My story goes back to 1957 and my interest in going to college to learn 'commercial art'. Unfortunately, back in those days only a small percentage of graduating high school students were able to continue their education. And if they did, Business Administration was the practical course not something as frivolous as commercial art. I never got to college.

After 40 years of working in a technical field, I pursued my life dream after I retired. I took two art courses at a local university: Drawing 1 and Painting 1. There were no more hands-on art courses, so I ventured out with my limited knowledge and started oil painting in 1999. I hadn’t painted in 50 years so this would be an adventure.

I affiliated myself with a local art gallery and got to know the curator who enjoyed my stopping by, having coffee with her, and talking art.
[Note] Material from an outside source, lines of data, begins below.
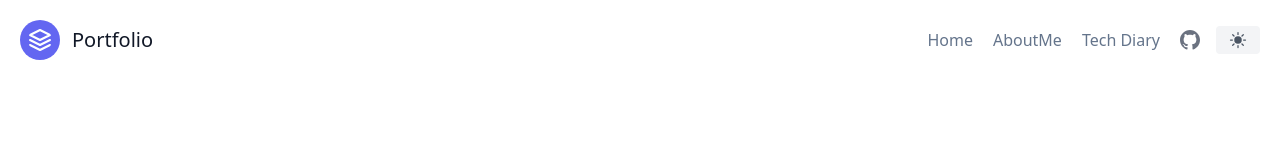
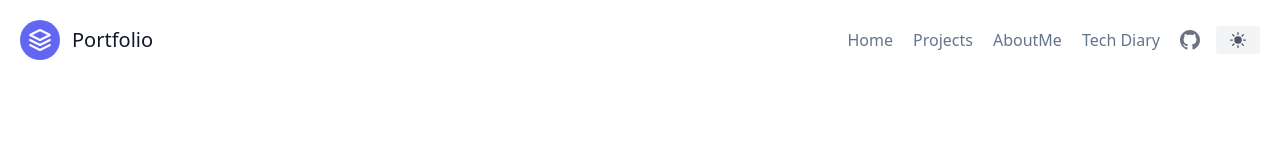
Before and after one commit to maniabang/next-portfolio, a Next.js app: page /about-me in a window 1280 px wide. Shown: the top 160 px of the page. Built offline with nearby package versions, Linux system fonts and the light colour scheme.

Commit message:
react-scroll

```diff
--- a/components/header.js
+++ b/components/header.js
@@ -1,7 +1,7 @@
-import Link from "next/link";
+// import Link from "next/link";
 import DarkModeToggleButton from "./dark-mode-toggle-button";
 import useWindowDimension from "./utils/customhooks/useWindowDimension";
-// import { Link } from "react-scroll";
+import { Link } from "react-scroll";
 
 export default function Header() {
   const { width } = useWindowDimension();
@@ -35,28 +35,19 @@ export default function Header() {
             </Link>
             {width > 1100 ? (
               <>
-                {/* <Link
-                  to="Projects"
-                  spy={true}
+                <Link
+                  to="projects"
                   smooth={true}
                   duration={500}
-                  offset={-100}
                   className="mr-5 hover:text-gray-900"
                 >
-                  <button
-                    style={{
-                      width: "-webkit-fill-available",
-                      color: "inherit",
-                    }}
-                  >
-                    Projects
-                  </button>
-                </Link> */}
-                <Link href="/about-me" className="mr-5 hover:text-gray-900">
-                  AboutMe
+                  <button>Projects</button>
                 </Link>
-                <Link href="/techdiary" className="mr-5 hover:text-gray-900">
-                  Tech Diary
+                <Link to="about-me" className="mr-5 hover:text-gray-900">
+                  <button>AboutMe</button>
+                </Link>
+                <Link to="techdiary" className="mr-5 hover:text-gray-900">
+                  <button>Tech Diary</button>
                 </Link>
               </>
             ) : (
--- a/components/layout.js
+++ b/components/layout.js
@@ -1,7 +1,7 @@
-import Footer from "./footer";
 import Header from "./header";
 
 export default function Layout({ children }) {
+
   return (
     <div className="bg-primary">
       <Header />
--- a/components/projects/projects.js
+++ b/components/projects/projects.js
@@ -1,6 +1,8 @@
 export default function Projects() {
   return (
-    <div className="container mx-auto items-center justify-center body-font">
+    <div
+      className="container mx-auto items-center justify-center body-font"
+    >
       <div>
         <div className="p-4">
           <div className="p-4 rounded-md">
--- a/pages/index.js
+++ b/pages/index.js
@@ -31,15 +31,16 @@ export default function Home({ techdiary }) {
           <Animation />
         </div>
       </section>
-      {width > 1100 ? (
+
+      <section id="projects">
         <Projects />
-      ) : (
-        <>
-          <Projects />
-          <AboutMeHome />
-          <TechDiaryHome techdiary={techdiary} />
-        </>
-      )}
+      </section>
+      <section id="about-me">
+        <AboutMeHome />
+      </section>
+      <section id="projects">
+        <TechDiaryHome techdiary={techdiary} />
+      </section>
     </Layout>
   );
 }
```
She pointed me to local art activities in my town of Milford Ct. After a bit of hesitation I submitted my painting of a tugboat going under the Brooklyn Bridge.

I had my first of three minor heart attacks on a Monday, and on Friday I got a phone call that I had won first place out of 46 paintings submitted. Not only that, but I also sold the painting. I thought, "Gee, that was easy! First competition, and I got first place." This stimulated me to thinking this was going to be my method for retirement income. Wrong!

Despite getting an award, the selling part didn't sit well with me. I lost a child. Yes, I didn't realize how much I loved each of my paintings and now one was gone. There was a hole in my art heart. But, I was interested in seeing if this first experience was a fluke. I submitted more paintings to more shows and sold two more paintings. Two more children gone!

In 2012 the art gallery asked me if I wanted to have a one-month long one-man show. I was honored and gathered 19 of my paintings. I sold one more and was now getting used to my children leaving home, hopefully to appreciative people, but the money was nice too.

By 2013 I had sold five paintings but I was also open to new horizons. I taught oil painting for two and a half years to our local senior center members and later at my hometown adult education program. It was rewarding to watch people who never picked up a paint brush produce such impressive works of art.

So in summary, since I first started painting in 1999, I painted 47 paintings, gave 15 away to my children and friends, sold 5 and still have 27 hanging in my home—which is getting crowded.

Currently, I'm still painting and enjoying it as much as ever. I’ve always chosen complex pictures to attempt. I need a challenge and something colorful. At my age I am physically unable to do much, but I can sit and use my brain. I find that even five minutes of painting makes me happy.

Take the time to try your hand at painting. You will be amazed at what you can accomplish!

Mike Voytek: 

February, 2016